In a musical video, a Net user welcomes the death of Bongo who, according to him, represented the relationship between France and Africa, dubble "Françafrique". He hopes that his death will offer the country a fresh start and allow it to develop an independent political culture. (in French)

One blogger has posted a video entitled, "It’s for Life", a song by the African head of state’s first wife, Patience Dabany, and an homage to the Gabonese president.

North Korea: Imprisoned journalists

US journalists Laura Ling and Euna Lee have been sentenced to 12 years of hard labour on charges of entering North Korea illegally. Net users are calling for their release.

A Facebook group provides a link to an online petition already signed by 14,000 Net users. And people can follow the affair on Twitter, where a news link has been set up by a user.

A letter from Laura Ling to her family has been posted online on a site created after her arrest on March 17.

A photomontage recalls that the two women are married and that Euna Lee has a four-year-old daughter.

In a video on YouTube, Laura Ling’s sister calls on the US authorities to intervene, while keeping this affair separate from the North Korean nuclear dossier.

A video of a declaration recorded at a support rally organised last week in Los Angeles. The support initiative echoed via the Web, in several towns across the country.

The two women were making a documentary at the border of China and North Korea for Current TV. Some people are questioning the silence of the channel, founded by former US Vice President Al Gore. A Net user tried to get an interview with him on camera, unsuccessfully.

The attitude is explained, according to one blogger, by a possible trip to North Korea by Al Gore to negotiate the two journalists’ release.

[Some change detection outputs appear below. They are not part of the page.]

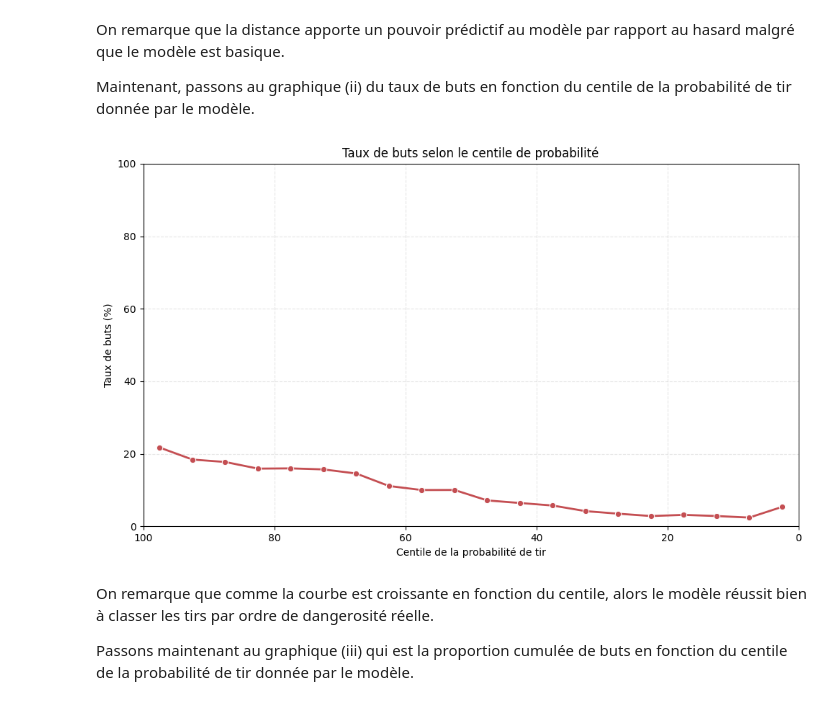
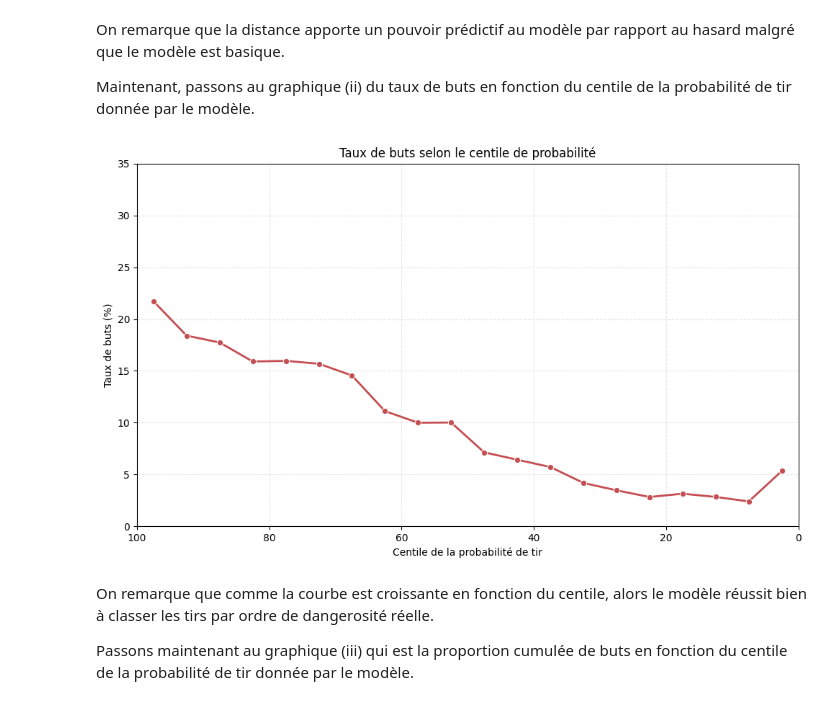
Before and after one commit to Tong3410976/IFT3700_Projet1, a Jupyter notebook: notebooks/07_bases_models.ipynb, the cells around one changed output. Cells and saved outputs as stored; diff of their text form; code cells hidden in the pictures.

Commit message:
ajout des derniers graphiques

```diff
--- a/notebooks/07_bases_models.ipynb
+++ b/notebooks/07_bases_models.ipynb
@@ -130,35 +130,35 @@ X_graph = val_clean.copy()
 X_graph["Y_score_prob"] = Y_score_dist
 X_graph["centile_score"] = X_graph["Y_score_prob"].rank(pct=True) * 100
 X_graph["centiles_bins"] = pd.cut(X_graph["centile_score"],
                                             bins= list(range(0, 105, 5)),
                                             include_lowest=True
                                             ).apply(lambda x: x.mid if pd.notna(x) else np.nan)
 
 rate_per_centile = (X_graph.groupby("centiles_bins", observed=True)["is_goal"].agg(["mean", "count"]).reset_index())
 rate_per_centile["mean"] = rate_per_centile["mean"]*100
 
 fig, ax = plt.subplots(figsize=(10, 6))
 
 sns.lineplot(
     data=rate_per_centile,
     x="centiles_bins",
     y="mean",
     marker="o",
     color="#C44E52",
     linewidth=2,
     ax=ax
 )
 ax.set_title("Taux de buts selon le centile de probabilité")
 ax.set_xlabel("Centile de la probabilité de tir")
 ax.invert_xaxis()
 ax.set_xlim(100, 0)
 ax.set_ylabel("Taux de buts (%)")
-ax.set_ylim(0, 100)
+ax.set_ylim(0, 35)
 ax.grid(True, linestyle="--", alpha=0.3)
 plt.tight_layout()
 plt.show()
 # %% [output]
-[figure, old version]
+[figure, new version]
 # %% [markdown]
 On remarque que comme la courbe est croissante en fonction du centile, alors le modèle réussit bien à classer les tirs par ordre de dangerosité réelle.
 
```
Also changed, not shown: parts of 9 cells of this notebook.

North Korea on Google Earth

North Korea is one of the world’s most secretive regimes, but its secrets are now being revealed on Google Earth. Net users have collected all the information available on the country in order to indicate indicate key buildings photographed by Google Earth: hotels, restaurants, nuclear plants, labour camps and luxurious palaces belonging to North Korean leaders. The interactive map sheds light on the country’s secrets and even provides details of its electric network.

Interview project

"Interview Project" is Web series about a road trip where people encountered by chance are interviewed and talk about their lives. David Lynch’s produced the Web series, filmed by his son Austin and another filmmaker called Jason S. The site was launched last week and will offer a new interview every three days. Interview Project plans to broadcast 121 interviews, filmed over 70 days across the USA.

Video of the day

Here is a video currently causing a buzz: a group of Californian dancers storm a clothes shop in LA, wearing the famous shiny trousers worn by the 90s rap star MC Hammer. A "flashmob" that dances to MC Hammer’s biggest hit, “U Can't Touch This”, under the unbelieving gaze of shoppers.

Date created : 2009-06-10